In 1972, the Access credit card was launched onto the UK market, giving Barclays some competition. Having a credit card soon became a status symbol, with young professionals being the first people to really start using them.

How did early credit cards work?

Charga-Plates looked a little like military dog tags and were embossed with the customer’s name and address, and they held a small paper card for a signature. When a purchase was made, the plate was placed on an imprinter containing an inked ribbon and an impression of the embossed plate was recorded onto a paper charge slip. Many stores actually kept the charge plates in a filing cabinet and this would be brought out whenever a customer came in to make their purchase.

This process was not dissimilar to that of the first Barclaycard. The card had the account number embossed on the front and when a payment was made, the number was stamped onto a slip of paper that was then signed by the account holder. The bank would then make 3 copies of this slip – 1 for the bank, 1 for the shop and 1 for the customer.

Growth of credit card transactions

Over the decades, the number of people using credit cards has jumped enormously. But more recently, over the past 5 years, figures show that while the number of credit card transactions has increased in the UK, the number of credit cards being issued has actually started to fall, suggesting that fewer people are now applying for credit cards. You can view the full figures in the table below:

YearCredit cards in issueCredit card transactions in millionsCredit card spend in billions
August 202358 million378£20.6
February 202259 million284.1£15.8
February 202163 million201£11
February 202066 million275£15.7
February 201961 million246£14.6
February 201859 million235£14.4
Growth of credit card transactionsUK Finance
Lastest credit card statistics and trends

Credit cards today

Credit cards today are used by millions of consumers across the world and are used for a range of different purposes. As well as enabling you to spread the cost of an expensive purchase over several months, some credit cards also come with rewards or benefits such as cashback, loyalty points and air miles. Credit limits are often much higher too.

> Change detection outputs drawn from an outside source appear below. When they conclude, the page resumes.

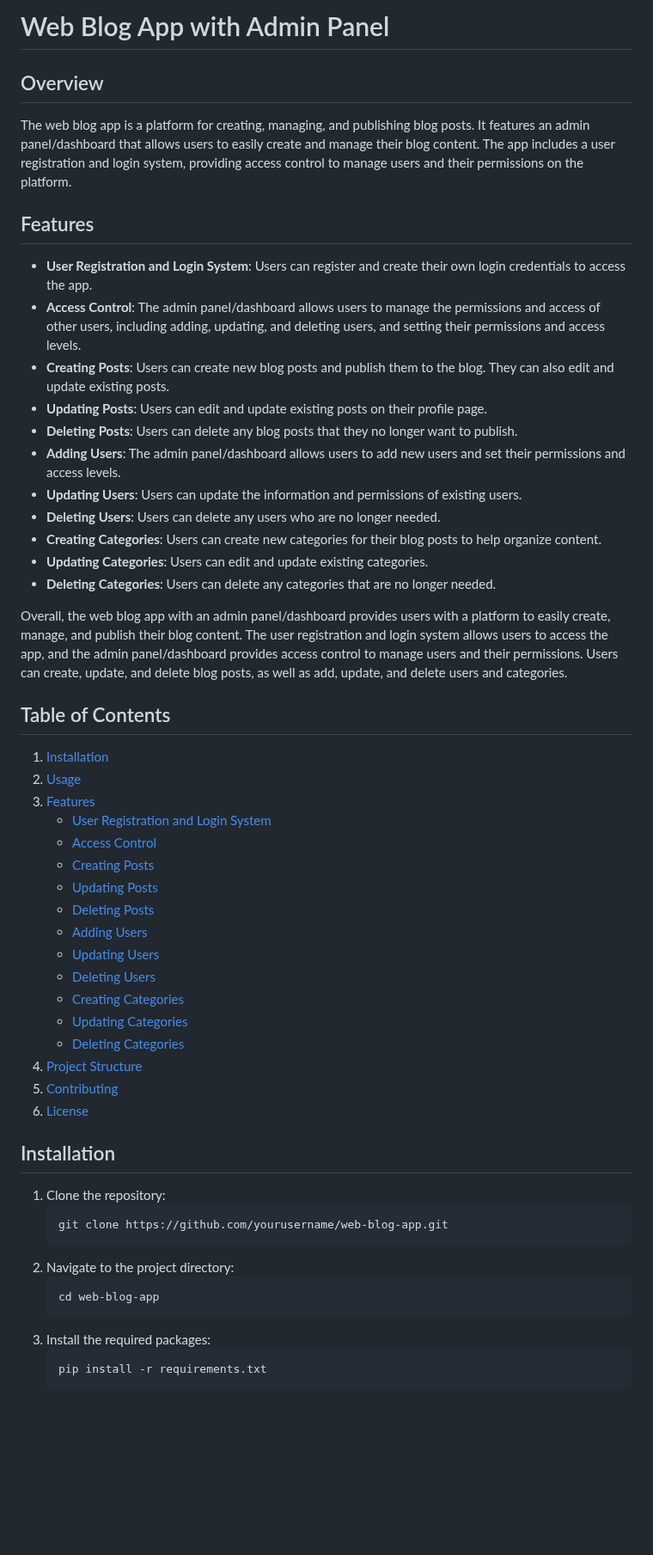
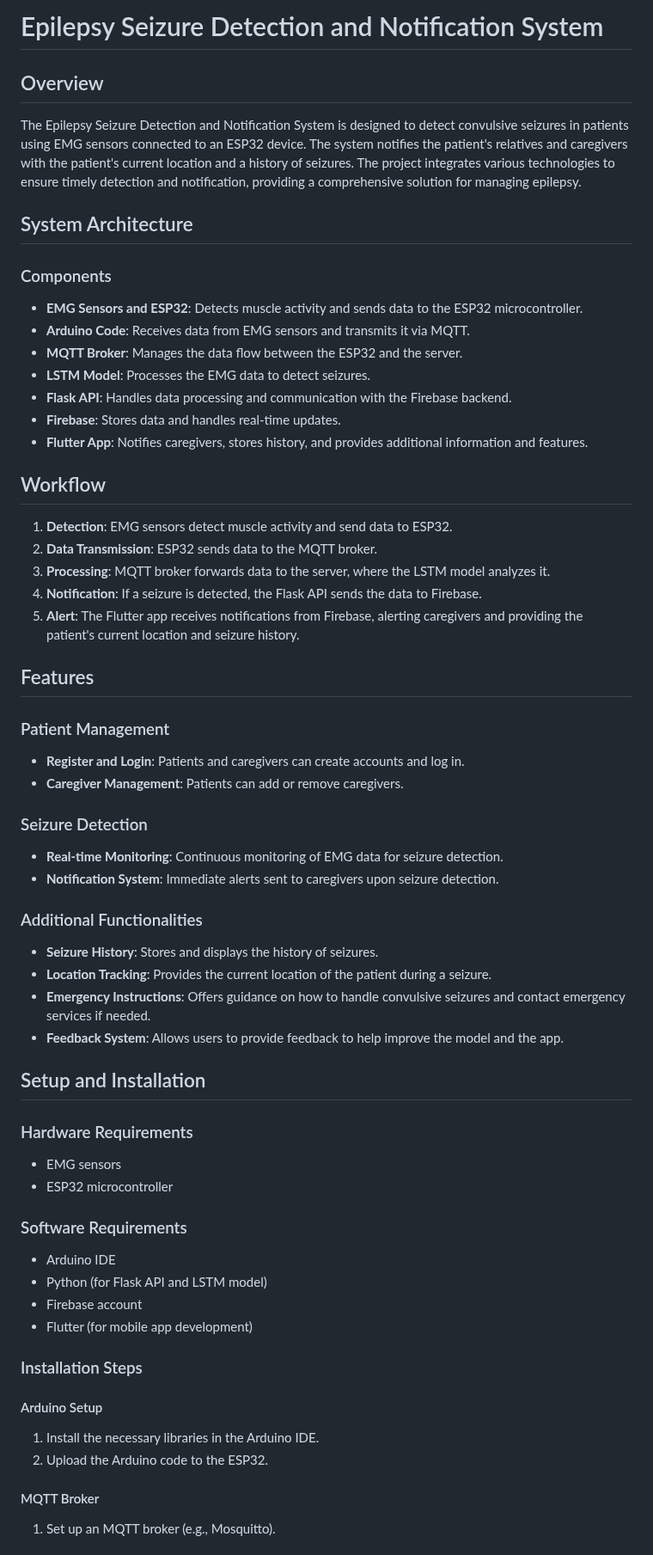
Before and after one commit to KarimEhab1/blog-with-admin-panal, a Markdown page: README.md, the part around one of its changes. Shown at 86% size. Rendered like a GitHub page; blank space fills up the shorter version.

````diff
--- a/README.md
+++ b/README.md
@@ -1,56 +1,60 @@
-# Web Blog App with Admin Panel
+# Epilepsy Seizure Detection and Notification System
 
 ## Overview
+The Epilepsy Seizure Detection and Notification System is designed to detect convulsive seizures in patients using EMG sensors connected to an ESP32 device. The system notifies the patient's relatives and caregivers with the patient's current location and a history of seizures. The project integrates various technologies to ensure timely detection and notification, providing a comprehensive solution for managing epilepsy.
 
-The web blog app is a platform for creating, managing, and publishing blog posts. It features an admin panel/dashboard that allows users to easily create and manage their blog content. The app includes a user registration and login system, providing access control to manage users and their permissions on the platform.
+## System Architecture
+
+### Components
+- **EMG Sensors and ESP32**: Detects muscle activity and sends data to the ESP32 microcontroller.
+- **Arduino Code**: Receives data from EMG sensors and transmits it via MQTT.
+- **MQTT Broker**: Manages the data flow between the ESP32 and the server.
+- **LSTM Model**: Processes the EMG data to detect seizures.
+- **Flask API**: Handles data processing and communication with the Firebase backend.
+- **Firebase**: Stores data and handles real-time updates.
+- **Flutter App**: Notifies caregivers, stores history, and provides additional information and features.
+
+## Workflow
+1. **Detection**: EMG sensors detect muscle activity and send data to ESP32.
+2. **Data Transmission**: ESP32 sends data to the MQTT broker.
+3. **Processing**: MQTT broker forwards data to the server, where the LSTM model analyzes it.
+4. **Notification**: If a seizure is detected, the Flask API sends the data to Firebase.
+5. **Alert**: The Flutter app receives notifications from Firebase, alerting caregivers and providing the patient's current location and seizure history.
 
 ## Features
 
-- **User Registration and Login System**: Users can register and create their own login credentials to access the app.
-- **Access Control**: The admin panel/dashboard allows users to manage the permissions and access of other users, including adding, updating, and deleting users, and setting their permissions and access levels.
-- **Creating Posts**: Users can create new blog posts and publish them to the blog. They can also edit and update existing posts.
-- **Updating Posts**: Users can edit and update existing posts on their profile page.
-- **Deleting Posts**: Users can delete any blog posts that they no longer want to publish.
-- **Adding Users**: The admin panel/dashboard allows users to add new users and set their permissions and access levels.
-- **Updating Users**: Users can update the information and permissions of existing users.
-- **Deleting Users**: Users can delete any users who are no longer needed.
-- **Creating Categories**: Users can create new categories for their blog posts to help organize content.
-- **Updating Categories**: Users can edit and update existing categories.
-- **Deleting Categories**: Users can delete any categories that are no longer needed.
+### Patient Management
+- **Register and Login**: Patients and caregivers can create accounts and log in.
+- **Caregiver Management**: Patients can add or remove caregivers.
 
-Overall, the web blog app with an admin panel/dashboard provides users with a platform to easily create, manage, and publish their blog content. The user registration and login system allows users to access the app, and the admin panel/dashboard provides access control to manage users and their permissions. Users can create, update, and delete blog posts, as well as add, update, and delete users and categories.
+### Seizure Detection
+- **Real-time Monitoring**: Continuous monitoring of EMG data for seizure detection.
+- **Notification System**: Immediate alerts sent to caregivers upon seizure detection.
 
-## Table of Contents
+### Additional Functionalities
+- **Seizure History**: Stores and displays the history of seizures.
+- **Location Tracking**: Provides the current location of the patient during a seizure.
+- **Emergency Instructions**: Offers guidance on how to handle convulsive seizures and contact emergency services if needed.
+- **Feedback System**: Allows users to provide feedback to help improve the model and the app.
 
-1. [Installation](#installation)
-2. [Usage](#usage)
-3. [Features](#features)
-    - [User Registration and Login System](#user-registration-and-login-system)
-    - [Access Control](#access-control)
-    - [Creating Posts](#creating-posts)
-    - [Updating Posts](#updating-posts)
-    - [Deleting Posts](#deleting-posts)
-    - [Adding Users](#adding-users)
-    - [Updating Users](#updating-users)
-    - [Deleting Users](#deleting-users)
-    - [Creating Categories](#creating-categories)
-    - [Updating Categories](#updating-categories)
-    - [Deleting Categories](#deleting-categories)
-4. [Project Structure](#project-structure)
-5. [Contributing](#contributing)
-6. [License](#license)
+## Setup and Installation
 
-## Installation
+### Hardware Requirements
+- EMG sensors
+- ESP32 microcontroller
 
-1. Clone the repository:
-    ```bash
-    git clone https://github.com/yourusername/web-blog-app.git
-    ```
-2. Navigate to the project directory:
-    ```bash
-    cd web-blog-app
-    ```
-3. Install the required packages:
-    ```bash
-    pip install -r requirements.txt
-    ```
+### Software Requirements
+- Arduino IDE
+- Python (for Flask API and LSTM model)
+- Firebase account
+- Flutter (for mobile app development)
+
+### Installation Steps
+
+#### Arduino Setup
+1. Install the necessary libraries in the Arduino IDE.
+2. Upload the Arduino code to the ESP32.
+
+#### MQTT Broker
+1. Set up an MQTT broker (e.g., Mosquitto).
+
````
Also changed, not shown: other parts of README.md (+30 -45 lines).
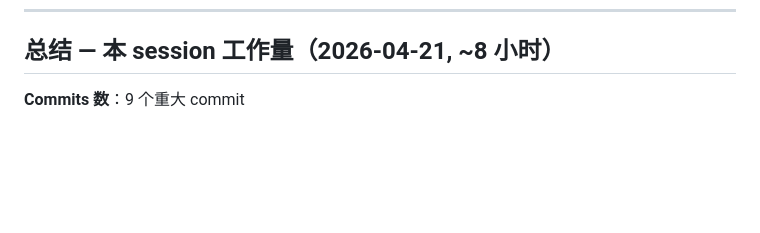
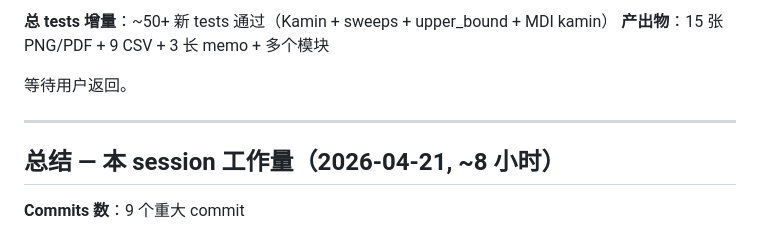
Before and after one commit to RoyalTeng/AI4QKD, a Markdown page: docs/AUTONOMOUS_SESSION_2026-04-21_LOG.md, the part around one of its changes. GitHub-like rendering; blank space fills up the shorter version.

```diff
--- a/docs/AUTONOMOUS_SESSION_2026-04-21_LOG.md
+++ b/docs/AUTONOMOUS_SESSION_2026-04-21_LOG.md
@@ -243,3 +304,10 @@ Codex 环境卡住无响应，**替代方案**：spawn Claude-native `general-pu
+**总 tests 增量**：~50+ 新 tests 通过（Kamin + sweeps + upper_bound + MDI kamin）
+**产出物**：15 张 PNG/PDF + 9 CSV + 3 长 memo + 多个模块
+
+等待用户返回。
+
+---
+
 ## 总结 — 本 session 工作量（2026-04-21, ~8 小时）
 
 **Commits 数**：9 个重大 commit
```
Also changed, not shown: other parts of docs/AUTONOMOUS_SESSION_2026-04-21_LOG.md (+61 -0 lines).
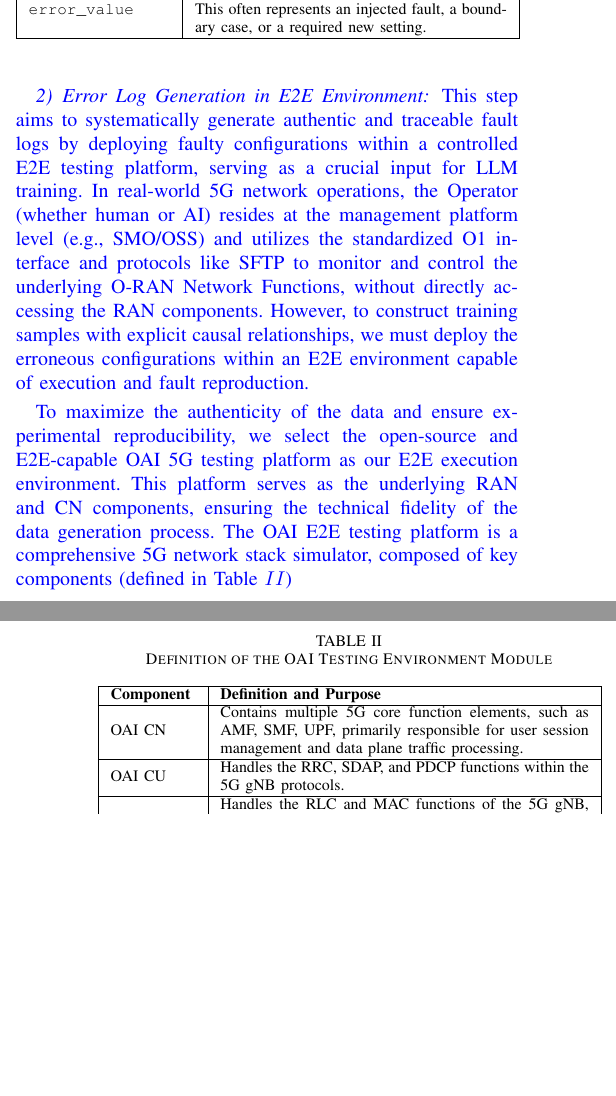
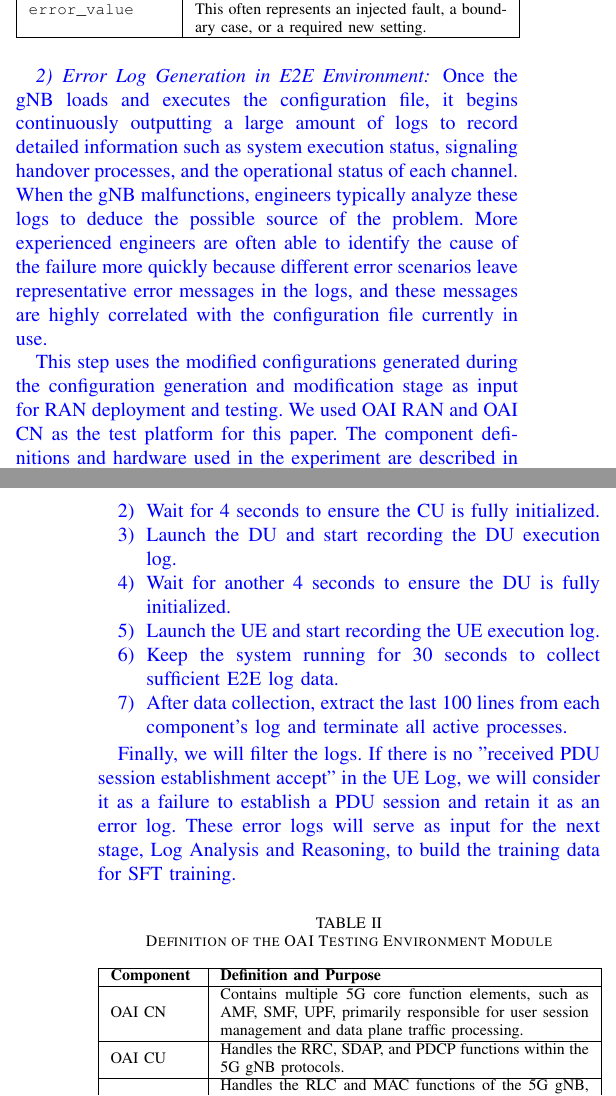
Before and after one commit to johnson-penguin/Johnson_Generative-AI-for-Mobile-Networking, a LaTeX paper (main.tex): two parts of the columns of pages 5 and 6 of 8 before the commit and two parts of the columns of pages 5 and 6 of 9 after it, joined at a grey line, cut so that both start at the same text, the shorter picture padded with empty space. Compiled offline with pdfLaTeX.

Commit message:
Update the subtitle for configuration generation and modification, and expand the description of error log generation to enhance content clarity.

```diff
--- a/main.tex
+++ b/main.tex
@@ -313,7 +313,7 @@
 
 
 
-\subsubsection{Modified Configuration Generation}
+\subsubsection{Configuration Generation and Modification}
 
 \color{blue}{
 This step is used to generate a large number of configuration files. These generated configuration files will be used in the second phase of E2E testing and will produce log data.
@@ -364,19 +364,34 @@
 
 \subsubsection{Error Log Generation in E2E Environment}
 \color{blue}{
-This step aims to systematically generate authentic and traceable fault logs by deploying faulty configurations within a controlled E2E testing platform, serving as a crucial input for LLM training. In real-world 5G network operations, the Operator (whether human or AI) resides at the management platform level (e.g., SMO/OSS) and utilizes the standardized O1 interface and protocols like SFTP to monitor and control the underlying O-RAN Network Functions, without directly accessing the RAN components. However, to construct training samples with explicit causal relationships, we must deploy the erroneous configurations within an E2E environment capable of execution and fault reproduction.
+Once the gNB loads and executes the configuration file, it begins continuously outputting a large amount of logs to record detailed information such as system execution status, signaling handover processes, and the operational status of each channel. When the gNB malfunctions, engineers typically analyze these logs to deduce the possible source of the problem. More experienced engineers are often able to identify the cause of the failure more quickly because different error scenarios leave representative error messages in the logs, and these messages are highly correlated with the configuration file currently in use.
+
+This step uses the modified configurations generated during the configuration generation and modification stage as input for RAN deployment and testing. We used OAI RAN and OAI CN as the test platform for this paper. The component definitions and hardware used in the experiment are described in Tables \ref{table:oai_testing_environment} and \ref{}. On this test platform, we sequentially execute each modified configuration and record the logs (CU/DU/UE logs) generated by each component during E2E procedure at the gNB and UE. The detailed process is as follows:
+
+
+
+\begin{enumerate}
+    \item Launch the CU and start recording the CU execution log.
+    \item Wait for 4 seconds to ensure the CU is fully initialized.
+    \item Launch the DU and start recording the DU execution log.
+    \item Wait for another 4 seconds to ensure the DU is fully initialized.
+    \item Launch the UE and start recording the UE execution log.
+    \item Keep the system running for 30 seconds to collect sufficient E2E log data.
+    \item After data collection, extract the last 100 lines from each component's log and terminate all active processes.
+\end{enumerate}
+
+Finally, we will filter the logs. If there is no "received PDU session establishment accept" in the UE Log, we will consider it as a failure to establish a PDU session and retain it as an error log. These error logs will serve as input for the next stage, Log Analysis and Reasoning, to build the training data for SFT training.
 }
 
 
 
 
-\color{blue}{
-To maximize the authenticity of the data and ensure experimental reproducibility, we select the open-source and E2E-capable OAI 5G testing platform as our E2E execution environment. This platform serves as the underlying RAN and CN components, ensuring the technical fidelity of the data generation process. The OAI E2E testing platform is a comprehensive 5G network stack simulator, composed of key components (defined in Table $\ref{tab:oai_testing_environment}$)
+
 
 \begin{table}[H]
     \centering
     \caption{Definition of the OAI Testing Environment Module}
-    \label{tab:oai_testing_environment}
+    \label{table:oai_testing_environment}
     \begin{tabular}{|m{1.5cm}|m{6.5cm}|}
         \hline
         \textbf{Component} & \textbf{Definition and Purpose} \\
```
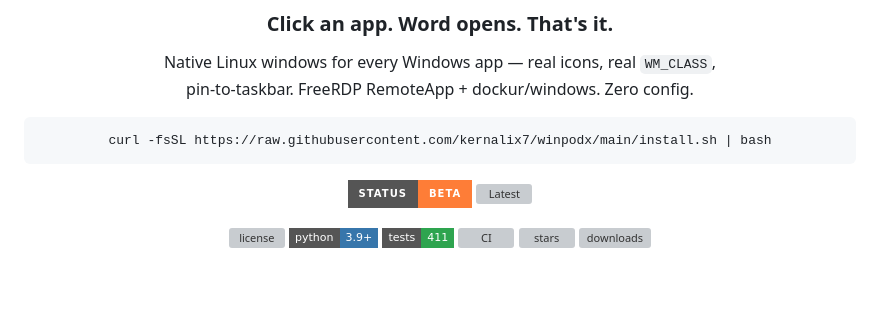
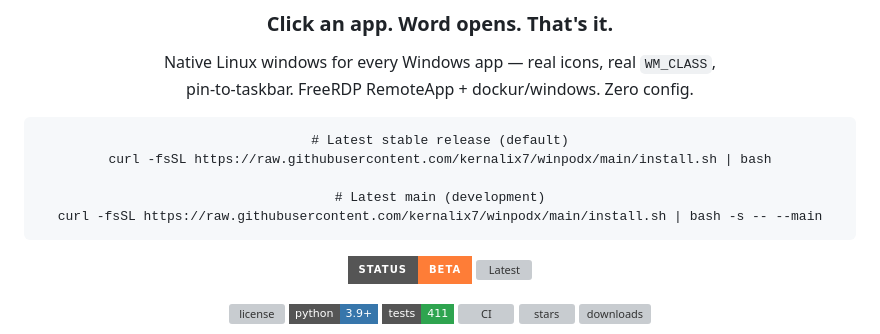
Before and after one commit to kernalix7/winpodx, a Markdown page: README.md, the part around the change. Rendered like a GitHub page; badges without logos; blank space fills up the shorter version; grey boxes are pictures that could not be loaded.

Commit message:
docs: show both stable + main install options in README hero

```diff
--- a/README.md
+++ b/README.md
@@ -7,7 +7,11 @@
 <p>Native Linux windows for every Windows app — real icons, real <code>WM_CLASS</code>,<br>
 pin-to-taskbar. FreeRDP RemoteApp + dockur/windows. Zero config.</p>
 
-<pre><code>curl -fsSL https://raw.githubusercontent.com/kernalix7/winpodx/main/install.sh | bash</code></pre>
+<pre><code># Latest stable release (default)
+curl -fsSL https://raw.githubusercontent.com/kernalix7/winpodx/main/install.sh | bash
+
+# Latest main (development)
+curl -fsSL https://raw.githubusercontent.com/kernalix7/winpodx/main/install.sh | bash -s -- --main</code></pre>
 
 [![Beta](https://img.shields.io/badge/status-beta-orange?style=for-the-badge)](#status-beta)
 [![Latest](https://img.shields.io/github/v/release/kernalix7/winpodx?include_prereleases&style=for-the-badge&label=latest&color=2962FF)](https://github.com/kernalix7/winpodx/releases)
```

For this reason, consumers today also tend to use credit cards as a long term borrowing solution, rather than a short term one as they originally were designed to be. But borrowing over the long term can become expensive with a credit card. Perhaps this is why the rise of buy now, pay later (BNPL) and credit cards offering instalment plans are posing as a fresh challenge to the credit card market, with more people shunning credit cards in favour of these short term payment solutions.

You can read more about what might happen to credit cards in the future in our recently published white paper.

Ages of UK shoppers that would typically use a credit card for purchases over £100

Response% of shoppers
Source: Finder survey by Censuswide of 2,000 UK shoppers

Frequently asked questions

We show offers we can track - that's not every product on the market...yet. Unless we've said otherwise, products are in no particular order. The terms "best", "top", "cheap" (and variations of these) aren't ratings, though we always explain what's great about a product when we highlight it. This is subject to our terms of use. When you make major financial decisions, consider getting independent financial advice. Always consider your own circumstances when you compare products so you get what's right for you. Most of the data in Finder's comparison tables has the source: Moneyfacts Group PLC. In other cases, Finder has sourced data directly from providers.
Rachel Wait's headshot
Written by


Rachel Wait is a freelance journalist and has been writing about personal finance for more than a decade, covering everything from insurance to mortgages. She has written for a range of personal finance websites and national newspapers, including The Observer, The Mail on Sunday, The Sun and the Evening Standard. Rachel is a keen baker in her spare time. See full bio

More guides on Finder

Go to site